Instructions for the task
Look through the entries and count each line that includes the string "setBalls". Reply with the number alone.

Available records
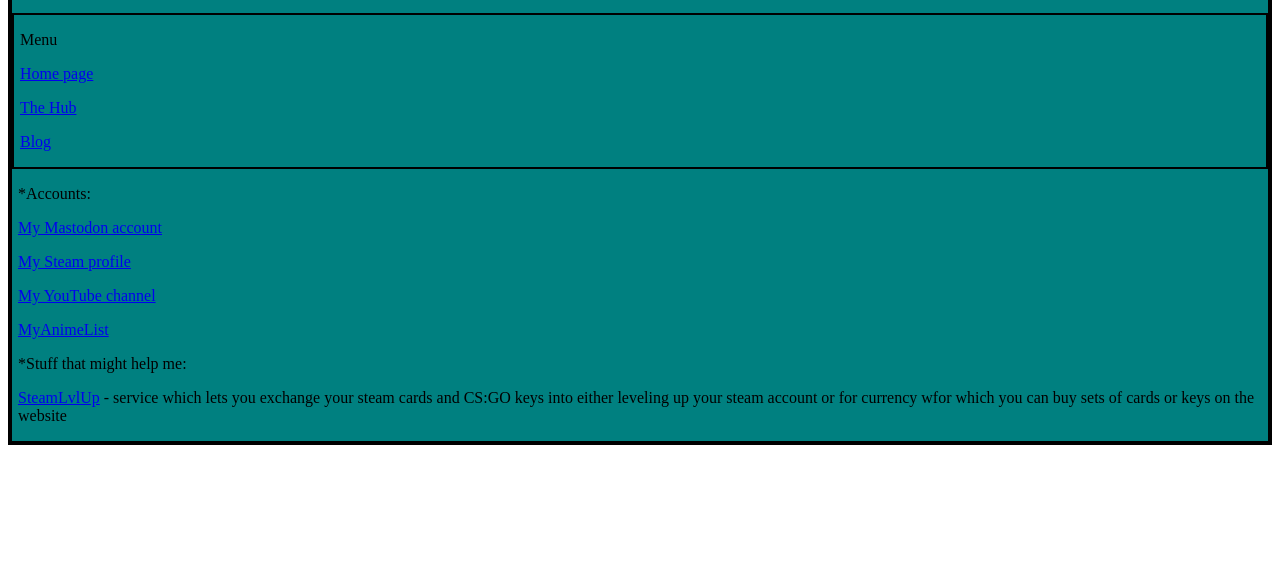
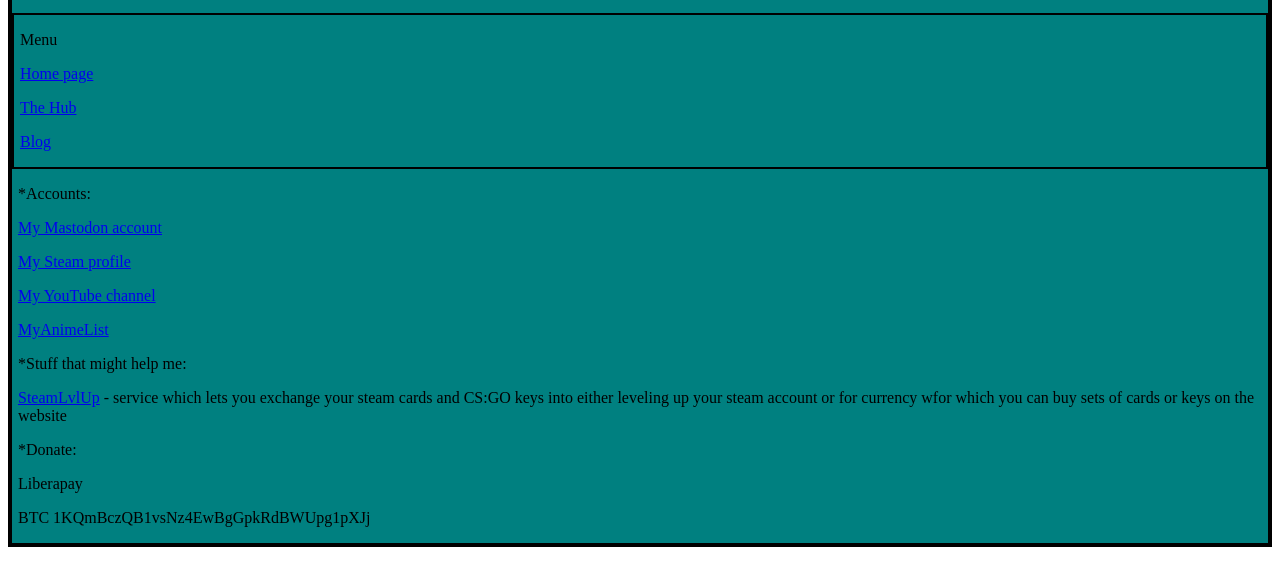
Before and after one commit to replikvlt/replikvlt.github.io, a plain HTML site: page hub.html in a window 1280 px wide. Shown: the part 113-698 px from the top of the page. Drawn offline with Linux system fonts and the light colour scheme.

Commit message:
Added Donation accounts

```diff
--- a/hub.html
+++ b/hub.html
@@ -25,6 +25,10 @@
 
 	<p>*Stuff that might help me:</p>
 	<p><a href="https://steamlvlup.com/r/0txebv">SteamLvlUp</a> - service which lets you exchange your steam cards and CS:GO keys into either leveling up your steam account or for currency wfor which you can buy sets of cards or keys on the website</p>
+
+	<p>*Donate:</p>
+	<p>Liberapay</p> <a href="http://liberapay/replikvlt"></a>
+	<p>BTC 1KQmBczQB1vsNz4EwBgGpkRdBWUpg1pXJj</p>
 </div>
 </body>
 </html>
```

==

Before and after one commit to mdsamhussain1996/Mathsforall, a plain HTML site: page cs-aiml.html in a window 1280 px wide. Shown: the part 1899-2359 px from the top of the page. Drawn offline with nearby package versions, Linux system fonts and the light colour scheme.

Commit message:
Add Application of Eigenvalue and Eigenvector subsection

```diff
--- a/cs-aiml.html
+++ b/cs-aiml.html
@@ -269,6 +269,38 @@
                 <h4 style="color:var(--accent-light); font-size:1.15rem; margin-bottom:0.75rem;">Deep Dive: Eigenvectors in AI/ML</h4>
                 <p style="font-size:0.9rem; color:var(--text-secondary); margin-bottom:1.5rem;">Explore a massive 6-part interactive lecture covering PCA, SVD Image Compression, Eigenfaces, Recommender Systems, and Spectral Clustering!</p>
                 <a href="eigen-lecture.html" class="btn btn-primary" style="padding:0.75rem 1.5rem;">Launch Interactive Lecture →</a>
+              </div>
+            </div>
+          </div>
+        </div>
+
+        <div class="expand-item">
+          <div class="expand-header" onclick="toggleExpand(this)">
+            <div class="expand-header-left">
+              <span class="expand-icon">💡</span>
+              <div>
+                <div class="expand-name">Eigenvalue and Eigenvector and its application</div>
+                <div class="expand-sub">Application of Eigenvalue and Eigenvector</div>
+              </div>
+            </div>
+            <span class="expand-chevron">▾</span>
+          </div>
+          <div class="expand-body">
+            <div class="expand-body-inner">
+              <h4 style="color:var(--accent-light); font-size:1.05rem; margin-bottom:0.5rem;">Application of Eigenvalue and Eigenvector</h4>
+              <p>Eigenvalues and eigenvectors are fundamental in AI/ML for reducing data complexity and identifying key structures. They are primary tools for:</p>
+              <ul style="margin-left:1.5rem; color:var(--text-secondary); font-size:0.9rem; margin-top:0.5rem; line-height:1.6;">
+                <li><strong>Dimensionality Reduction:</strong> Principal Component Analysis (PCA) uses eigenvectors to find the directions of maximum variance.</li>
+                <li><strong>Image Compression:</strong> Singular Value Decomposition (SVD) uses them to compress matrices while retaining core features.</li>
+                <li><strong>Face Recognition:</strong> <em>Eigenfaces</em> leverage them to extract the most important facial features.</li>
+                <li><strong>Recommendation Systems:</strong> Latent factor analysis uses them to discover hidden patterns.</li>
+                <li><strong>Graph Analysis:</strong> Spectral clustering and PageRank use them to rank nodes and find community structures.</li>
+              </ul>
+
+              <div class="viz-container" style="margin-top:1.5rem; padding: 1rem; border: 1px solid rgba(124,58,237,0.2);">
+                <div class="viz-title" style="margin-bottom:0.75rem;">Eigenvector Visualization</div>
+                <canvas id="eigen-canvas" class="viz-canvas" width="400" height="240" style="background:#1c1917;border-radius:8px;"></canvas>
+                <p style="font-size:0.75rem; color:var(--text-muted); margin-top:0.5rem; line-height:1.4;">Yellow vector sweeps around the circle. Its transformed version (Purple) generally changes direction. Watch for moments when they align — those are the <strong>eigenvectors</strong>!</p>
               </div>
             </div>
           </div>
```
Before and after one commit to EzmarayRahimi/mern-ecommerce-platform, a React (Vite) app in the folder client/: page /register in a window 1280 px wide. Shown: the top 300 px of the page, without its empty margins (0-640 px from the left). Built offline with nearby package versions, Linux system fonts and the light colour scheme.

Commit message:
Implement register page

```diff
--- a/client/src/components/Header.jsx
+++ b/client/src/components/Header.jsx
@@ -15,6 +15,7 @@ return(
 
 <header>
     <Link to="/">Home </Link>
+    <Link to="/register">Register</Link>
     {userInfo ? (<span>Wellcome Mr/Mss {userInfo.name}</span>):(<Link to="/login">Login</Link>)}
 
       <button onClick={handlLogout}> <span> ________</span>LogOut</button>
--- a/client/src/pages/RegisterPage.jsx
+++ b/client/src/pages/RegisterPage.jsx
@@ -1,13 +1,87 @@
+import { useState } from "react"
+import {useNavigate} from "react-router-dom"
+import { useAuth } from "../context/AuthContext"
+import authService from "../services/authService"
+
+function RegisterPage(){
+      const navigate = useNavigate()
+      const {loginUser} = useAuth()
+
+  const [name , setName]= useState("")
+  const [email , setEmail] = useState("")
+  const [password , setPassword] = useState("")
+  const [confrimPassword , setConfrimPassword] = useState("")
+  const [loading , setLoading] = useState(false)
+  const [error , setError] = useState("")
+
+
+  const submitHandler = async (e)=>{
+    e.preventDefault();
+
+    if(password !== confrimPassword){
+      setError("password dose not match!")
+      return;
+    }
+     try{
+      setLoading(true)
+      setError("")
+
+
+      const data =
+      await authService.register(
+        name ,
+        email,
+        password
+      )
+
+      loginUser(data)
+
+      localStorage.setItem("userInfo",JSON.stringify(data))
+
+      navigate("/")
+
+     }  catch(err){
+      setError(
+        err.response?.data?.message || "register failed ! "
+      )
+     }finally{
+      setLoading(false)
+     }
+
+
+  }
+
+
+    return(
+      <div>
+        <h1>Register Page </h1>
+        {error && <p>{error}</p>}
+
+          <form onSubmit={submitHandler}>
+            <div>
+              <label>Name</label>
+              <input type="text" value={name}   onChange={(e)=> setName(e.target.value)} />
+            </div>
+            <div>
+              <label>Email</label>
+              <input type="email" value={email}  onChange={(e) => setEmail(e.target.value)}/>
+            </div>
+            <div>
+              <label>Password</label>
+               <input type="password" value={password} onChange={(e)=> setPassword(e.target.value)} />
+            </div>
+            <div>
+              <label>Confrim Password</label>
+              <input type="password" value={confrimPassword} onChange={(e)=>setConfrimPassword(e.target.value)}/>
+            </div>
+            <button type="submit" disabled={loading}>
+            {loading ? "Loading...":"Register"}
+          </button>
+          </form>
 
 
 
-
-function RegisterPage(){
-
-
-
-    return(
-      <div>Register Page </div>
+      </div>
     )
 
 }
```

---

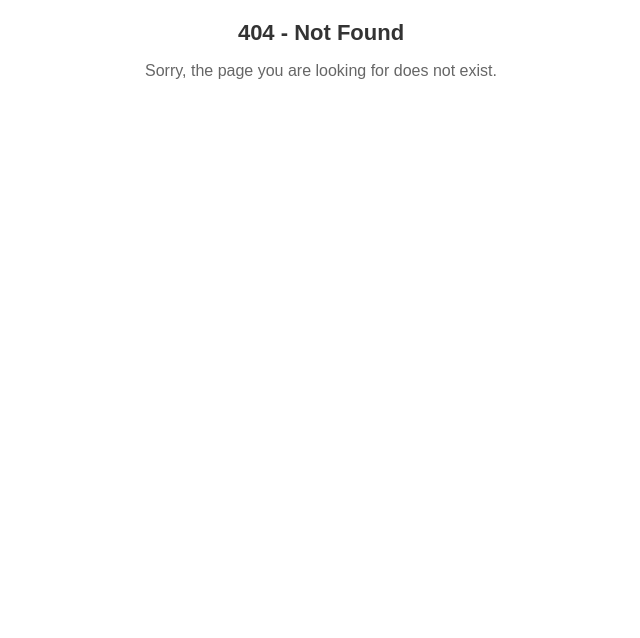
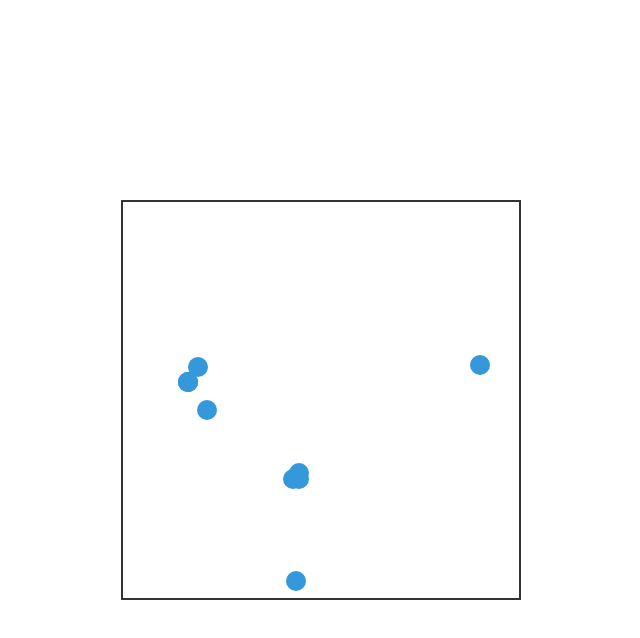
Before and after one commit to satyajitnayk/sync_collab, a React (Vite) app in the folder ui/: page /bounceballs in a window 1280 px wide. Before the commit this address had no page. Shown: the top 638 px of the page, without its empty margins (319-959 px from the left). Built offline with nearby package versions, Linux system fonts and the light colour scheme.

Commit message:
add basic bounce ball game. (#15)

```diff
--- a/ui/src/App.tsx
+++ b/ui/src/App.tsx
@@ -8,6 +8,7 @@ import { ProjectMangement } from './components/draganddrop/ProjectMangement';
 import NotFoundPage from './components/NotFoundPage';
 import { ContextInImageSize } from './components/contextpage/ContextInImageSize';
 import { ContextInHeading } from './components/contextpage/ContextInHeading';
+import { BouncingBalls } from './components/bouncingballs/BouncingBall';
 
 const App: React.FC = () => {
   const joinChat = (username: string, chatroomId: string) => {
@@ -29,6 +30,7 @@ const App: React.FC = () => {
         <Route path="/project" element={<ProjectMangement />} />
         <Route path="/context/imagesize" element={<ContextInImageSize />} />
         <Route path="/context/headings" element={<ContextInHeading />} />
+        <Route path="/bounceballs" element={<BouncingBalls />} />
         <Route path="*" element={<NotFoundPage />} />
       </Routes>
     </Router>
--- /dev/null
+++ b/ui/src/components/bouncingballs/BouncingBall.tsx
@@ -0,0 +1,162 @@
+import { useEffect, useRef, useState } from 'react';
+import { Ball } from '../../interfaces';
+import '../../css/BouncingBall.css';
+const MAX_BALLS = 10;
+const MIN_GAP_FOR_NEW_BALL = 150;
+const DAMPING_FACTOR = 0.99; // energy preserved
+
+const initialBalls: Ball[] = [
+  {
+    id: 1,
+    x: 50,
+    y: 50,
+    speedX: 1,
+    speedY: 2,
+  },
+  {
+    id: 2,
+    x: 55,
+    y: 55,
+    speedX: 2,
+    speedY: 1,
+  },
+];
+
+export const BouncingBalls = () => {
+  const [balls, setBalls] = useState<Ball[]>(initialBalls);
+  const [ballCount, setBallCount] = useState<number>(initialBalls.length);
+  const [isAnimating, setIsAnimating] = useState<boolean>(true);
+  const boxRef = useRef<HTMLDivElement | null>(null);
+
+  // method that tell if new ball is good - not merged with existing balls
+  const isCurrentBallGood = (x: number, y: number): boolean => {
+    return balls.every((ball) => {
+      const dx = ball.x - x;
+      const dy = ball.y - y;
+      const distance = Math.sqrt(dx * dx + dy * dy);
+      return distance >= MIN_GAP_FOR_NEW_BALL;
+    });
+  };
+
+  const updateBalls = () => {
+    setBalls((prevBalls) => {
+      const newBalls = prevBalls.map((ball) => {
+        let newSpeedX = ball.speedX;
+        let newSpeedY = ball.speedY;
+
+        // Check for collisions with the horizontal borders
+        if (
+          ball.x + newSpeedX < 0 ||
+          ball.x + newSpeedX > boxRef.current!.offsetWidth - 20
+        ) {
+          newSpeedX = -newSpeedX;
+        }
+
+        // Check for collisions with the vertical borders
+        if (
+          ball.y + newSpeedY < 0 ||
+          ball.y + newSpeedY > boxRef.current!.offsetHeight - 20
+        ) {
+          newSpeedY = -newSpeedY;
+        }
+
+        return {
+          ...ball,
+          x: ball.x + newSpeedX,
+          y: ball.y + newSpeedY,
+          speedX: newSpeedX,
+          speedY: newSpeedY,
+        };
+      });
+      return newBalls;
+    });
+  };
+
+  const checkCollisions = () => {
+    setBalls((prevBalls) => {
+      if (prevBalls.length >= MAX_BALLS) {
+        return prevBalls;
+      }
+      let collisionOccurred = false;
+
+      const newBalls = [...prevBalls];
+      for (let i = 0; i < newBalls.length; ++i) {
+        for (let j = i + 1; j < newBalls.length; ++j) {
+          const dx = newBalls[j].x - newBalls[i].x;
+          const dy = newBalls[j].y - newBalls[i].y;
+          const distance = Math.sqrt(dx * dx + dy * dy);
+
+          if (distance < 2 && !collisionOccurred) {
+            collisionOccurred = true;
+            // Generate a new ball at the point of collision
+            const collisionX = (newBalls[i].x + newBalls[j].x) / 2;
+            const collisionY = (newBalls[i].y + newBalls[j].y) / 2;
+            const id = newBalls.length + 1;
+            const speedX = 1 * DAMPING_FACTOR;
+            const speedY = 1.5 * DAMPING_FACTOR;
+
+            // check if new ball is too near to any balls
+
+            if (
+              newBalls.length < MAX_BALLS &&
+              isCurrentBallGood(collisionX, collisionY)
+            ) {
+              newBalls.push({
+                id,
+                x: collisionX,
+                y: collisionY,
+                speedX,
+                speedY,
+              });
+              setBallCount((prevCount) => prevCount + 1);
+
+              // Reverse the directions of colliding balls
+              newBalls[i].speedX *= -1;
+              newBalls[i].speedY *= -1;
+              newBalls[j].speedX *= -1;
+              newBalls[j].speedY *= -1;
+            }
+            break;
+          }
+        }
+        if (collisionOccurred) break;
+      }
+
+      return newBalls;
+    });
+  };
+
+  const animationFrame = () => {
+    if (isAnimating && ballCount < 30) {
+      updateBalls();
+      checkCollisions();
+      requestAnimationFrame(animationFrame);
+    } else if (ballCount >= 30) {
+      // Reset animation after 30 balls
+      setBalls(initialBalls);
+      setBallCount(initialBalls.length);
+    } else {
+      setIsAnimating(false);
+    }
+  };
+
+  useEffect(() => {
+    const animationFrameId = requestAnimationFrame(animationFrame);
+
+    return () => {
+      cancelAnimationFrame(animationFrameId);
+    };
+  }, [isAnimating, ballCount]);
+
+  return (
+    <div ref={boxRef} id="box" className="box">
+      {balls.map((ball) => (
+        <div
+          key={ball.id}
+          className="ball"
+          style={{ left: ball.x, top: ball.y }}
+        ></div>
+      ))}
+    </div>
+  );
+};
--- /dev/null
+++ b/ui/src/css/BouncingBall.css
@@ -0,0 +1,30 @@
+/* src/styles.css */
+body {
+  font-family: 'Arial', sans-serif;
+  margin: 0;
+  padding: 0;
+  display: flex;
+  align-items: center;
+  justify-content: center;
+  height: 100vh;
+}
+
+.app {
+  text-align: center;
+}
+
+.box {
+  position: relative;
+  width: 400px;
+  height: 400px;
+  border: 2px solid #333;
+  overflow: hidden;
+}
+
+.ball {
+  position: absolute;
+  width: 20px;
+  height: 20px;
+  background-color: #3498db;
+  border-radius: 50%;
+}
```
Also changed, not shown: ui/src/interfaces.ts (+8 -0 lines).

Final answer
4